Tutu further complained that Americans are too often afraid to criticize Israel. “The Jewish lobby is powerful, very powerful,” he said. “[Y]ou know as well as I do that, somehow, the Israeli government is placed on a pedestal [in the U.S.], and to criticize it is to be immediately dubbed anti-Semitic…. I am not even anti-white, despite the madness of that group.”
Asserting that “Israel is like Hitler and apartheid,” Tutu urged his Boston listeners to oppose Israeli “injustices” as fervently as they once had opposed Nazism and South Africa’s system of racial separation. “We live in a moral universe,” said Tutu. “The apartheid government was very powerful, but today it no longer exists. Hitler, Mussolini, Stalin, Pinochet, Milosevic, and Idi Amin were all powerful, but in the end they bit the dust.” Notably, Tutu had no words of condemnation for PLO leader Yasser Arafat — the man responsible for the murder of more Jews than anyone since Hitler.
As a tangible expression of his view that Israeli policies stand in the way of peace in the Middle East, Tutu now endorses the Israeli Divestment Campaign. He says:
“The end of apartheid stands as one of the crowning accomplishments of the past century, but we would not have succeeded without the help of international pressure – in particular the divestment movement of the 1980s…. [A] similar movement has taken shape, this time aiming at an end to the Israeli occupation. Divestment from apartheid South Africa was fought by ordinary people at the grassroots. Faith-based leaders informed their followers, union members pressured their companies’ stockholders, and consumers questioned their store owners. Students played an especially important role by compelling universities to change their portfolios. Eventually, institutions pulled the financial plug, and the South African government thought twice about its policies. Similar moral and financial pressures on Israel are [now] being mustered one person at a time.”

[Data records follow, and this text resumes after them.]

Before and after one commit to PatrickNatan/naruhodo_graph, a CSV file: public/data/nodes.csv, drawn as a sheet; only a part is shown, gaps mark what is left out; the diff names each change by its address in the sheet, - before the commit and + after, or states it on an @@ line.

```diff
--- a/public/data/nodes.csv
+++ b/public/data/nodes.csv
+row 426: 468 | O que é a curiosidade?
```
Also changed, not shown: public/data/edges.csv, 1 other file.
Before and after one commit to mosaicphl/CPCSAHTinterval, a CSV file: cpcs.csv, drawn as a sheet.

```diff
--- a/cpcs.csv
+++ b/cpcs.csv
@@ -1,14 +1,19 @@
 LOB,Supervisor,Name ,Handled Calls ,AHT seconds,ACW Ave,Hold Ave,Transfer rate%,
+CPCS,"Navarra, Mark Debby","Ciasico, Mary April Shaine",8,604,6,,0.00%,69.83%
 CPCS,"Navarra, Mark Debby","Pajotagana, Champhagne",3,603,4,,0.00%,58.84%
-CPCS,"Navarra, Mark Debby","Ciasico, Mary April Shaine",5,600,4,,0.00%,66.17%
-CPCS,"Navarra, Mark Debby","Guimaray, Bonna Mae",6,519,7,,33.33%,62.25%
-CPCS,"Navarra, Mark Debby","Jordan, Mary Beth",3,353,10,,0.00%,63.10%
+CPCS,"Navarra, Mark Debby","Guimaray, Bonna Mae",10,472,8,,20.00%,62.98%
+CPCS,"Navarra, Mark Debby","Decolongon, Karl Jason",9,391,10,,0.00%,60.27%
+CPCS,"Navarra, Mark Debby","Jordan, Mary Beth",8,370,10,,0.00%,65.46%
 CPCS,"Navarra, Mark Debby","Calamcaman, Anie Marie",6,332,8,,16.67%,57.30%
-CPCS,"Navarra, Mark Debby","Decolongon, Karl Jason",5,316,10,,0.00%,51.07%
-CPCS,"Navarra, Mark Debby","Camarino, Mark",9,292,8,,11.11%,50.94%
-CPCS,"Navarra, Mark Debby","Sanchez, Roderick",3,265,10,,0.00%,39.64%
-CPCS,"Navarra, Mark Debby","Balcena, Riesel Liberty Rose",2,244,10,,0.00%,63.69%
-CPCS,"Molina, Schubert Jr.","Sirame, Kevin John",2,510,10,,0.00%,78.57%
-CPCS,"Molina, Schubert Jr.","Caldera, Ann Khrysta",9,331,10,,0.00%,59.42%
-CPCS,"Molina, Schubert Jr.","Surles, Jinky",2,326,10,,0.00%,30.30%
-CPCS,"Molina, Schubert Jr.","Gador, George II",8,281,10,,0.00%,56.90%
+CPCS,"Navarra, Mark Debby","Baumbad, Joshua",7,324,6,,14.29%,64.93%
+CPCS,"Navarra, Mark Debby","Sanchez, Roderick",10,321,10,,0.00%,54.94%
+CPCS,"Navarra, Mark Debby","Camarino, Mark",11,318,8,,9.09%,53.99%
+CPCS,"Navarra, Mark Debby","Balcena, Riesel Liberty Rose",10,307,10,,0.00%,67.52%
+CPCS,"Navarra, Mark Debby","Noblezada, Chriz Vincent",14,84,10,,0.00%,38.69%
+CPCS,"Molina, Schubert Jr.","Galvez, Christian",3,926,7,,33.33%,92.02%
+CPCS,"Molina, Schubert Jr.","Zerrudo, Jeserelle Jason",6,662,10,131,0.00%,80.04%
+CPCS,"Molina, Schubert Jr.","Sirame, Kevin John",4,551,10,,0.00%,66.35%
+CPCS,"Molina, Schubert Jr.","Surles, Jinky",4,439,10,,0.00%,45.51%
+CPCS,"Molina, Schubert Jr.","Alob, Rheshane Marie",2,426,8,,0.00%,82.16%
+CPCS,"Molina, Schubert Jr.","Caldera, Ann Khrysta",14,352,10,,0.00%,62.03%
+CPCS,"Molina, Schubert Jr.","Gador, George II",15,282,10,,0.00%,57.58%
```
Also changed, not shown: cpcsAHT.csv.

Tutu makes no call for divestment from any other Middle Eastern nation — though the political oppression, human rights abuses, and barbaric atrocities characterizing life throughout much of that region dwarf anything that the Palestinians have ever suffered in Israel, which Tutu dubs America’s “client state.” This double standard is reminiscent of the double standard that characterized the anti-apartheid crusade in the 1980s. In those days, there was nary a whisper about possible divestment from any of the myriad African nations where campaigns of ethnic cleansing, wholesale torture and mutilation, and the genocide of millions were a way of life.

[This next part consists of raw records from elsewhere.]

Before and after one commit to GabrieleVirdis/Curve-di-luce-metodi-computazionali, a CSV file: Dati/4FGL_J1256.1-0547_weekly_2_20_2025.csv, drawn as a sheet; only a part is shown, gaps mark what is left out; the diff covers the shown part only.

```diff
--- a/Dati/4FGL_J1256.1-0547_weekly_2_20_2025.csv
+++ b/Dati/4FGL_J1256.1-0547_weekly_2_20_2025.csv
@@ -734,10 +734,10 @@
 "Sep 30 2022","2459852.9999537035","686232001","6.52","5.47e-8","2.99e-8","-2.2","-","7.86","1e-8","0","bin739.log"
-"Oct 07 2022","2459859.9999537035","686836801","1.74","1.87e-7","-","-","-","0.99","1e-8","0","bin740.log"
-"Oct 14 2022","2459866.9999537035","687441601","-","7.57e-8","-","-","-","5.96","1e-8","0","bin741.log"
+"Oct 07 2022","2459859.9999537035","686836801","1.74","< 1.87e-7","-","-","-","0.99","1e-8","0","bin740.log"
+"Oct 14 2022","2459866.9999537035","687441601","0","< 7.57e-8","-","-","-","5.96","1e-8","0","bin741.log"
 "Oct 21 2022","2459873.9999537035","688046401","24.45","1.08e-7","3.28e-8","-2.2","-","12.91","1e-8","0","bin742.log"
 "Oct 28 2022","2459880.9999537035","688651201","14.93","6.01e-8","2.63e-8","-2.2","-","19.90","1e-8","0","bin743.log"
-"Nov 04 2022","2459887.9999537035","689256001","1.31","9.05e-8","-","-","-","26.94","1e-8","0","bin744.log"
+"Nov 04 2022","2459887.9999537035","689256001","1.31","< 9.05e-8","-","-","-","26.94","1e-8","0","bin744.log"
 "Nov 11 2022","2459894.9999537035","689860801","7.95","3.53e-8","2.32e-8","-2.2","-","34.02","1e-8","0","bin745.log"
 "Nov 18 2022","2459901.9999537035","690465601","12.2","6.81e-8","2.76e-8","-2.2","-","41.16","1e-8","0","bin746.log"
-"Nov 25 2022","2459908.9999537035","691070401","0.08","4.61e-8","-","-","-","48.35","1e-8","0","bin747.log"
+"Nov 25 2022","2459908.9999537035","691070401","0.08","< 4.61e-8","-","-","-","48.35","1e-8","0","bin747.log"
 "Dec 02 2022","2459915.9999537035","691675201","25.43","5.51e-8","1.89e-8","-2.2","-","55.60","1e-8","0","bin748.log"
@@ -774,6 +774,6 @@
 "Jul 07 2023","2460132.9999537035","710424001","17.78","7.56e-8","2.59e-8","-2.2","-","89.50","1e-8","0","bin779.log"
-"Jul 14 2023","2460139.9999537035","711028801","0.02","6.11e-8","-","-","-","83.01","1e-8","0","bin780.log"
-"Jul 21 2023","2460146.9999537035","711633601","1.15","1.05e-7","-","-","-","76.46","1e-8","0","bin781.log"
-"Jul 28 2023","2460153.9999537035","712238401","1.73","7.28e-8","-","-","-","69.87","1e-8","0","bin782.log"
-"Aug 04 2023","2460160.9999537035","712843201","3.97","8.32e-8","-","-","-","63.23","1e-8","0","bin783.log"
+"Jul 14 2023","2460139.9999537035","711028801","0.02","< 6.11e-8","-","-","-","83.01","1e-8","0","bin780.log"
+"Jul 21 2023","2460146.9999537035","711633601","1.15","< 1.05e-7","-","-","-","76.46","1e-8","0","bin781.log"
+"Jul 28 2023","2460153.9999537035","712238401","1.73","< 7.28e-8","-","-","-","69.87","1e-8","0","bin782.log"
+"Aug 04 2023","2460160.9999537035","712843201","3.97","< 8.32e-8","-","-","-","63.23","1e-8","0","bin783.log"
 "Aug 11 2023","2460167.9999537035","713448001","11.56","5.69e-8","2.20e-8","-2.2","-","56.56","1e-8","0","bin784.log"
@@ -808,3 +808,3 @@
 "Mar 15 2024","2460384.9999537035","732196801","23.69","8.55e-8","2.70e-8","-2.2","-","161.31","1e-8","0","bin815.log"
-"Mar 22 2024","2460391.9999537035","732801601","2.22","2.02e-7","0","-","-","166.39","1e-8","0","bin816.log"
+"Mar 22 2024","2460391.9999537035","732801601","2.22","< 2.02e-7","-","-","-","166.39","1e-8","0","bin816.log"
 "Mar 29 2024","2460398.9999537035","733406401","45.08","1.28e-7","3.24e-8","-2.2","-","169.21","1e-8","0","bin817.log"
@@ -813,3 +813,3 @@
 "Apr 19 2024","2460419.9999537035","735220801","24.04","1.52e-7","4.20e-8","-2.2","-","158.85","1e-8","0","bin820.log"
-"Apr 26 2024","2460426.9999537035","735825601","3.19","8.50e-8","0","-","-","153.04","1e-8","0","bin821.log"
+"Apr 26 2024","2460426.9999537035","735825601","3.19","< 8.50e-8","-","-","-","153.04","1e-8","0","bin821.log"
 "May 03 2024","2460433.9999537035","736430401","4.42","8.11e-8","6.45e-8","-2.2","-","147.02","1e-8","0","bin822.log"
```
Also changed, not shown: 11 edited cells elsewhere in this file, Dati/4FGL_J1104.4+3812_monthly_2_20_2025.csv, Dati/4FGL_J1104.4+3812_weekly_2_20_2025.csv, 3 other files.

Tutu is a member of the so-called “Elders” — an independent group, founded by Nelson Mandela, of global leaders “who work together for peace and human rights.” In January 2014, Tutu and several fellow Elders traveled together to Iran, where they paid tribute to the late Ayatollah Ruhollah Khomeini.

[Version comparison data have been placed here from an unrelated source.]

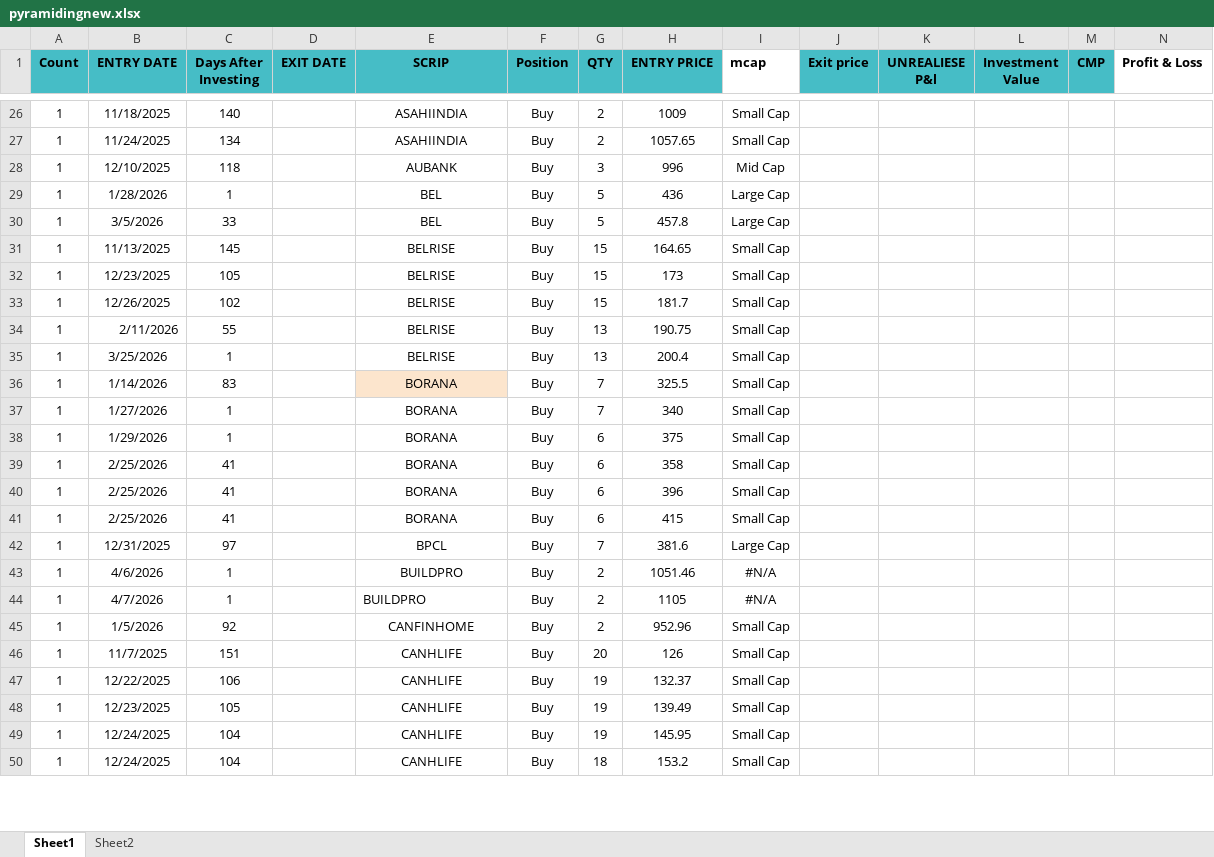
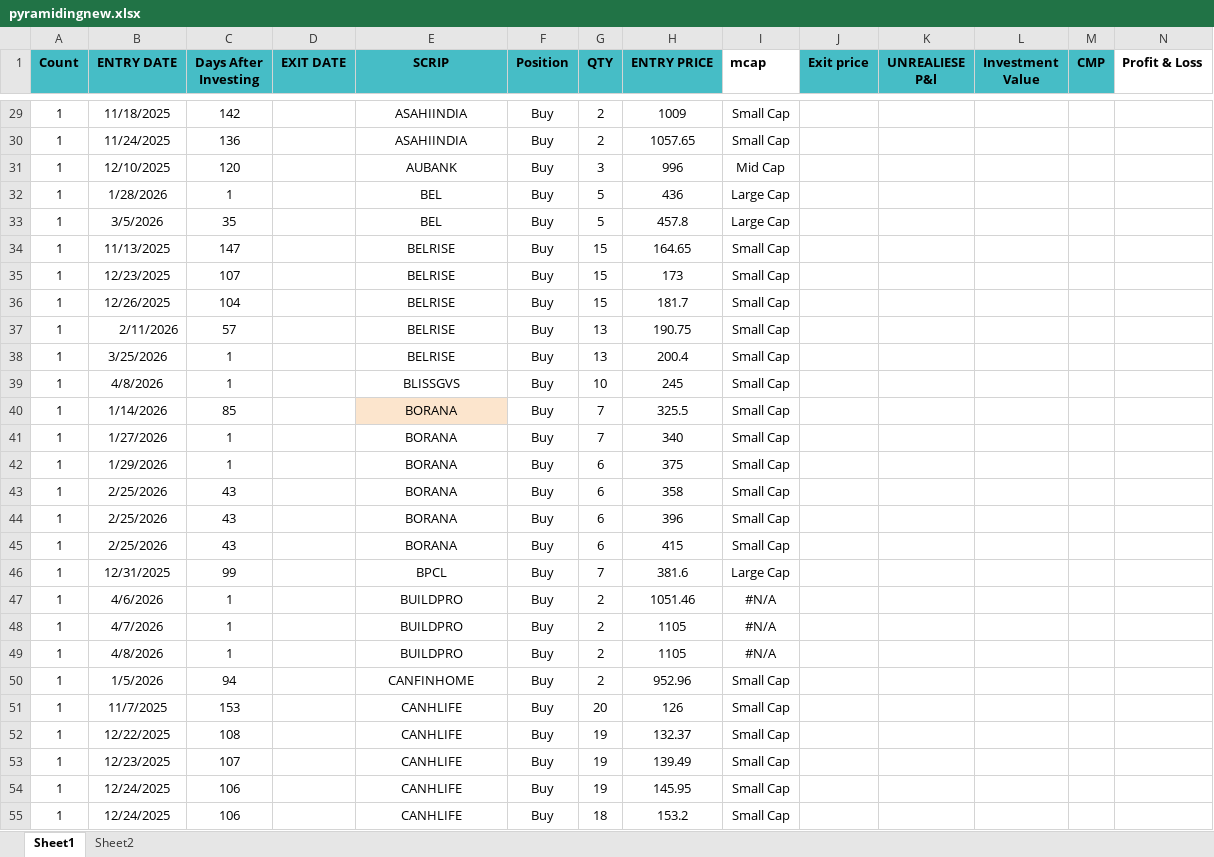
Before and after one commit to pops1711/pyramiding, an Excel workbook: pyramidingnew.xlsx, sheet Sheet1, drawn as a sheet; only a part is shown, gaps mark what is left out; values as stored, in another font and other column widths than the file's, no borders; addresses are those after the commit; rows hold the shown columns only; the diff covers the shown part only; the diff names each change by its address in the sheet, - before the commit and + after, or states it on an @@ line.

```diff
--- a/pyramidingnew.xlsx (sheet Sheet1)
+++ b/pyramidingnew.xlsx (sheet Sheet1)
-C29 (Days After Investing): 140
+C29 (Days After Investing): 142
-C30 (Days After Investing): 134
+C30 (Days After Investing): 136
-C31 (Days After Investing): 118
+C31 (Days After Investing): 120
-C33 (Days After Investing): 33
+C33 (Days After Investing): 35
-C34 (Days After Investing): 145
+C34 (Days After Investing): 147
-C35 (Days After Investing): 105
+C35 (Days After Investing): 107
-C36 (Days After Investing): 102
+C36 (Days After Investing): 104
-C37 (Days After Investing): 55
+C37 (Days After Investing): 57
+row 39: 1 | 4/8/2026 | 1 |  | BLISSGVS | Buy | 10 | 245 | Small Cap
-C40 (Days After Investing): 83
+C40 (Days After Investing): 85
-C43:C45 (Days After Investing): 41
+C43:C45 (Days After Investing): 43
-C46 (Days After Investing): 97
+C46 (Days After Investing): 99
-E48 alignment: left
+E48 alignment: center
+row 49: 1 | 4/8/2026 | 1 |  | BUILDPRO | Buy | 2 | 1105 | #N/A
-C50 (Days After Investing): 92
+C50 (Days After Investing): 94
-C51 (Days After Investing): 151
+C51 (Days After Investing): 153
-C52 (Days After Investing): 106
+C52 (Days After Investing): 108
-C53 (Days After Investing): 105
+C53 (Days After Investing): 107
-C54:C55 (Days After Investing): 104
+C54:C55 (Days After Investing): 106
```
Also changed, not shown: 20 added rows, 272 edited cells and cell formats elsewhere in this sheet.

Much of this profile is adapted from the article, “Nobel Hypocrite,” authored by John Perazzo and published by FrontPageMag.com on January 23, 2003.